(Your task): Count the lines below that contain the word "none". Give only the number.
----------------------------------------
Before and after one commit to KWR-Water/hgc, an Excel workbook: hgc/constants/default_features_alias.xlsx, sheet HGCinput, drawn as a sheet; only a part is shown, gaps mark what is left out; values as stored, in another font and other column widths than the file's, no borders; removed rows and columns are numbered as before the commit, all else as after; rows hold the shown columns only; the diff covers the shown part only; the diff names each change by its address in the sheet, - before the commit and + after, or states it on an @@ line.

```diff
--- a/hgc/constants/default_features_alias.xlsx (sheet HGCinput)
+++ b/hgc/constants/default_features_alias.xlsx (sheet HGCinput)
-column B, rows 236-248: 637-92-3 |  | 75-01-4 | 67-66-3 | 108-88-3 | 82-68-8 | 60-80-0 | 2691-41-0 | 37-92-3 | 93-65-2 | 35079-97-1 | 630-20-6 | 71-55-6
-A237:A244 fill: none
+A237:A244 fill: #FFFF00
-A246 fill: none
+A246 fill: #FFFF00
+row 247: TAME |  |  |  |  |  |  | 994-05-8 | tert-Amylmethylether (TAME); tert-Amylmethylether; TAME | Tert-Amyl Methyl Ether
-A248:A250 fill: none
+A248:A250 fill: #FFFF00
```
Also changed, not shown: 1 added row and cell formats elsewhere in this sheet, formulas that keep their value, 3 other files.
----------------------------------------
(Result of the exercise): 3